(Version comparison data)
--*--
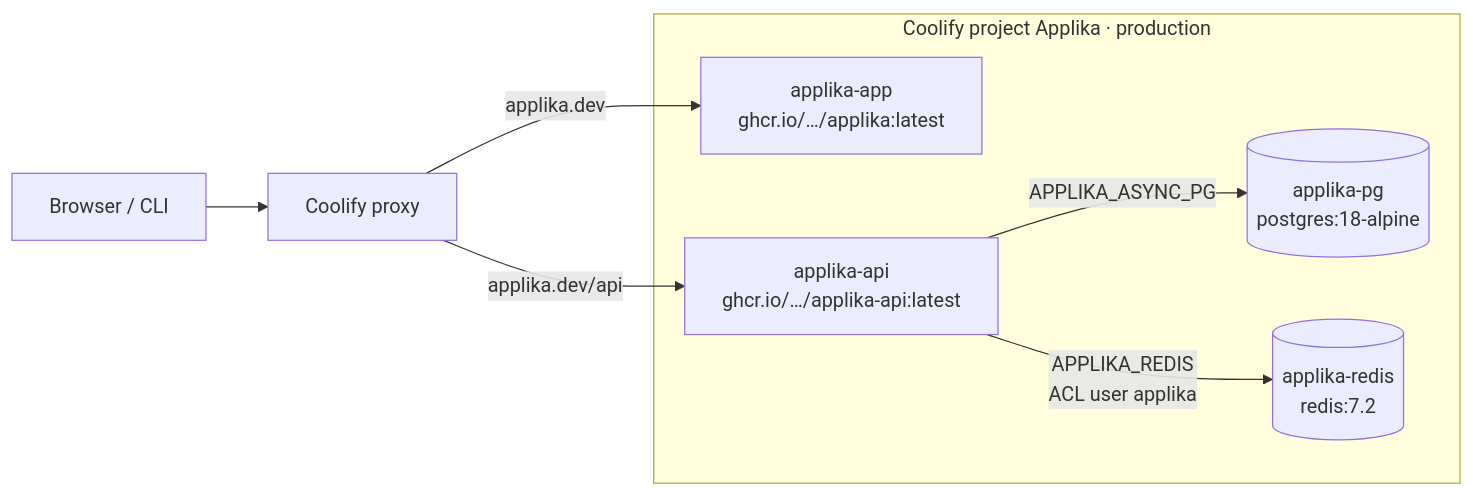
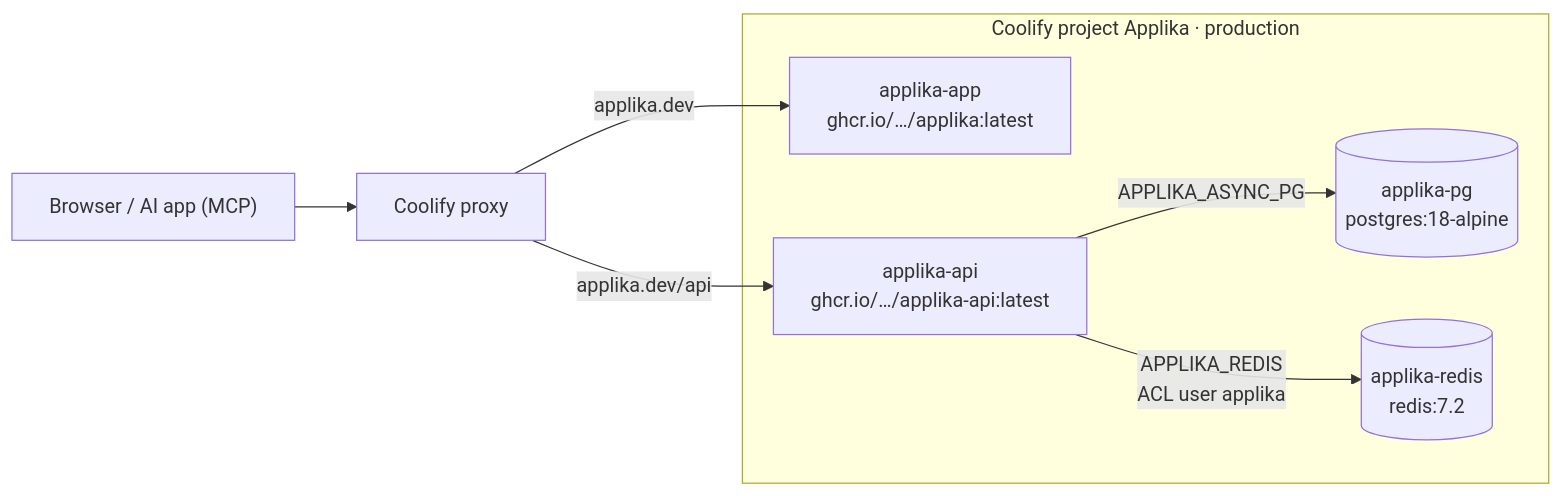
The fifth of 12 diagrams in docs/infrastructure.md (BorderlessCodingHub/applika), drawn with Mermaid before and after one commit. The commit also changed other lines of this file and 73 other files, not shown here.

````diff
--- a/docs/infrastructure.md
+++ b/docs/infrastructure.md
@@ -197,16 +201,16 @@
 ```mermaid
 flowchart LR
-    browser["Browser / CLI"] --> proxy["Coolify proxy"]
+    browser["Browser / AI app (MCP)"] --> proxy["Coolify proxy"]
 
     subgraph prj["Coolify project Applika · production"]
         app["applika-app<br/>ghcr.io/…/applika:latest"]
         api["applika-api<br/>ghcr.io/…/applika-api:latest"]
         pg[("applika-pg<br/>postgres:18-alpine")]
         redis[("applika-redis<br/>redis:7.2")]
     end
 
     proxy -- "applika.dev/api" --> api
     proxy -- "applika.dev" --> app
     api -- "APPLIKA_ASYNC_PG" --> pg
     api -- "APPLIKA_REDIS<br/>ACL user applika" --> redis
 ```
````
--*--
§ **Activity**: Word for word, give the entries above again, with no images included.

§ **Output below**:
The fifth of 12 diagrams in docs/infrastructure.md (BorderlessCodingHub/applika), drawn with Mermaid before and after one commit. The commit also changed other lines of this file and 73 other files, not shown here.

````diff
--- a/docs/infrastructure.md
+++ b/docs/infrastructure.md
@@ -197,16 +201,16 @@
 ```mermaid
 flowchart LR
-    browser["Browser / CLI"] --> proxy["Coolify proxy"]
+    browser["Browser / AI app (MCP)"] --> proxy["Coolify proxy"]
 
     subgraph prj["Coolify project Applika · production"]
         app["applika-app<br/>ghcr.io/…/applika:latest"]
         api["applika-api<br/>ghcr.io/…/applika-api:latest"]
         pg[("applika-pg<br/>postgres:18-alpine")]
         redis[("applika-redis<br/>redis:7.2")]
     end
 
     proxy -- "applika.dev/api" --> api
     proxy -- "applika.dev" --> app
     api -- "APPLIKA_ASYNC_PG" --> pg
     api -- "APPLIKA_REDIS<br/>ACL user applika" --> redis
 ```
````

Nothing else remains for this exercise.